YOUR ASSIGNMENT
The records below are to be restated word for word, with every picture left out.

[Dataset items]

+ + + + + + +

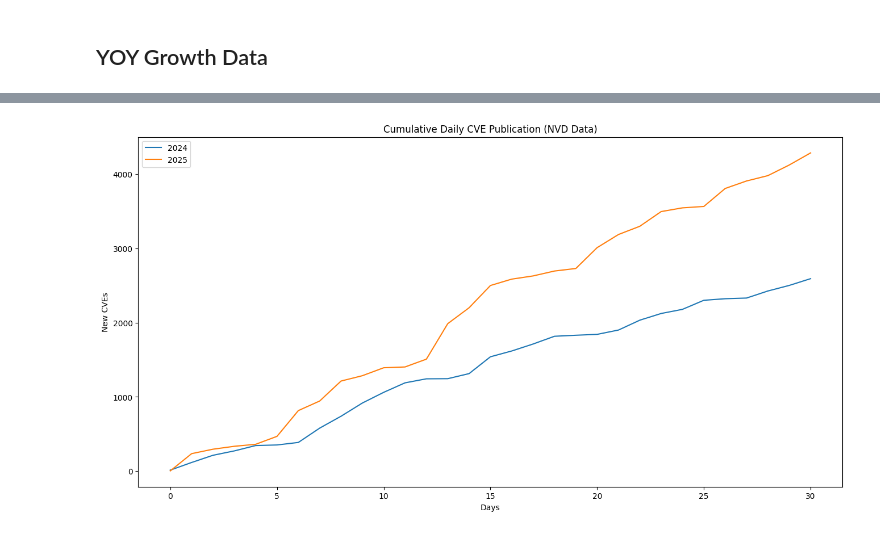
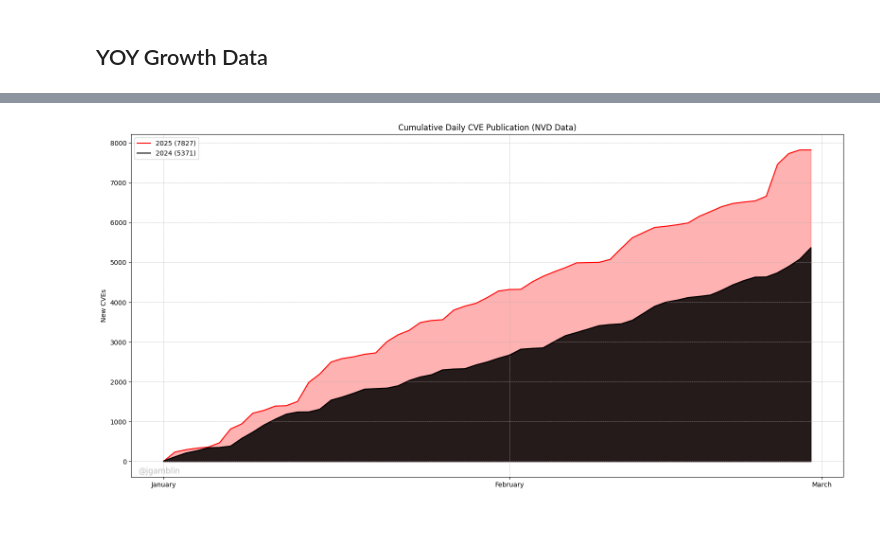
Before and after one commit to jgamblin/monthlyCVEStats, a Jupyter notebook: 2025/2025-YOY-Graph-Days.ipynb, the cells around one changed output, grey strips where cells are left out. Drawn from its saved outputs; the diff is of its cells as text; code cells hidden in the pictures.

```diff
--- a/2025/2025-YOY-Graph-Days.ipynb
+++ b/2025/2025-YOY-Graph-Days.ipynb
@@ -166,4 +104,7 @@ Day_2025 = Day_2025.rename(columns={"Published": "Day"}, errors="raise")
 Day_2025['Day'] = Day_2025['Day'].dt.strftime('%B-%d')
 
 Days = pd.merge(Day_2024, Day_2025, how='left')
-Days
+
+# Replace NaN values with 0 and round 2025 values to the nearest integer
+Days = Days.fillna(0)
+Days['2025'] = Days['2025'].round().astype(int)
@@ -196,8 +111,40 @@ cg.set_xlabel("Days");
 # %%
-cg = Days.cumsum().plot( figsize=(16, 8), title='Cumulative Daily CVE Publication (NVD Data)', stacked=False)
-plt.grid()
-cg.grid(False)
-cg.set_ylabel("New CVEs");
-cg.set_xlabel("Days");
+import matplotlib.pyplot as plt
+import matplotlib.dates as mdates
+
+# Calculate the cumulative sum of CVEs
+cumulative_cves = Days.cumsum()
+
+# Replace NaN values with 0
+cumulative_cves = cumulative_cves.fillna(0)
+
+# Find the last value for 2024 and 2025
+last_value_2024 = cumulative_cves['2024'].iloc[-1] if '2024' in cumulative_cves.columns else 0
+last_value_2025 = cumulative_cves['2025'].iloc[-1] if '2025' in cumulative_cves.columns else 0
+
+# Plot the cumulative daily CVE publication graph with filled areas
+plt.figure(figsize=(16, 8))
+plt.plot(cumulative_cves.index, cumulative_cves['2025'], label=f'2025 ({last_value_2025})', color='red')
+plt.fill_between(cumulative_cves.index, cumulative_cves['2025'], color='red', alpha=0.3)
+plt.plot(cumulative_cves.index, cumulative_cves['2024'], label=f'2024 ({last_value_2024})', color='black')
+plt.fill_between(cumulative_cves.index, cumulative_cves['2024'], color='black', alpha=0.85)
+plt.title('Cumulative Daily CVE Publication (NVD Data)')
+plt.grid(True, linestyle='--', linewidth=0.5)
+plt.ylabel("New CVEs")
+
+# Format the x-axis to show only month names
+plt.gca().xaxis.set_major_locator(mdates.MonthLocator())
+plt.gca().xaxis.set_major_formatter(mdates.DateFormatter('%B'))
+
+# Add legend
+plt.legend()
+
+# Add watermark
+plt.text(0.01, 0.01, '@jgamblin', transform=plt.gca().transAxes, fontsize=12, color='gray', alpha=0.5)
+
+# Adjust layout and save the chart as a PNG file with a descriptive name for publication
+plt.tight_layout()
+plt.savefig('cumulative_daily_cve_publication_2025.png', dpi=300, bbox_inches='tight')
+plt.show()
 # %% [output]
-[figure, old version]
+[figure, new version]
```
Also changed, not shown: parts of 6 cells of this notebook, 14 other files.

+ + + + + + +

EXERCISE SOLUTION
Before and after one commit to jgamblin/monthlyCVEStats, a Jupyter notebook: 2025/2025-YOY-Graph-Days.ipynb, the cells around one changed output, grey strips where cells are left out. Drawn from its saved outputs; the diff is of its cells as text; code cells hidden in the pictures.

```diff
--- a/2025/2025-YOY-Graph-Days.ipynb
+++ b/2025/2025-YOY-Graph-Days.ipynb
@@ -166,4 +104,7 @@ Day_2025 = Day_2025.rename(columns={"Published": "Day"}, errors="raise")
 Day_2025['Day'] = Day_2025['Day'].dt.strftime('%B-%d')
 
 Days = pd.merge(Day_2024, Day_2025, how='left')
-Days
+
+# Replace NaN values with 0 and round 2025 values to the nearest integer
+Days = Days.fillna(0)
+Days['2025'] = Days['2025'].round().astype(int)
@@ -196,8 +111,40 @@ cg.set_xlabel("Days");
 # %%
-cg = Days.cumsum().plot( figsize=(16, 8), title='Cumulative Daily CVE Publication (NVD Data)', stacked=False)
-plt.grid()
-cg.grid(False)
-cg.set_ylabel("New CVEs");
-cg.set_xlabel("Days");
+import matplotlib.pyplot as plt
+import matplotlib.dates as mdates
+
+# Calculate the cumulative sum of CVEs
+cumulative_cves = Days.cumsum()
+
+# Replace NaN values with 0
+cumulative_cves = cumulative_cves.fillna(0)
+
+# Find the last value for 2024 and 2025
+last_value_2024 = cumulative_cves['2024'].iloc[-1] if '2024' in cumulative_cves.columns else 0
+last_value_2025 = cumulative_cves['2025'].iloc[-1] if '2025' in cumulative_cves.columns else 0
+
+# Plot the cumulative daily CVE publication graph with filled areas
+plt.figure(figsize=(16, 8))
+plt.plot(cumulative_cves.index, cumulative_cves['2025'], label=f'2025 ({last_value_2025})', color='red')
+plt.fill_between(cumulative_cves.index, cumulative_cves['2025'], color='red', alpha=0.3)
+plt.plot(cumulative_cves.index, cumulative_cves['2024'], label=f'2024 ({last_value_2024})', color='black')
+plt.fill_between(cumulative_cves.index, cumulative_cves['2024'], color='black', alpha=0.85)
+plt.title('Cumulative Daily CVE Publication (NVD Data)')
+plt.grid(True, linestyle='--', linewidth=0.5)
+plt.ylabel("New CVEs")
+
+# Format the x-axis to show only month names
+plt.gca().xaxis.set_major_locator(mdates.MonthLocator())
+plt.gca().xaxis.set_major_formatter(mdates.DateFormatter('%B'))
+
+# Add legend
+plt.legend()
+
+# Add watermark
+plt.text(0.01, 0.01, '@jgamblin', transform=plt.gca().transAxes, fontsize=12, color='gray', alpha=0.5)
+
+# Adjust layout and save the chart as a PNG file with a descriptive name for publication
+plt.tight_layout()
+plt.savefig('cumulative_daily_cve_publication_2025.png', dpi=300, bbox_inches='tight')
+plt.show()
 # %% [output]
-[figure, old version]
+[figure, new version]
```
Also changed, not shown: parts of 6 cells of this notebook, 14 other files.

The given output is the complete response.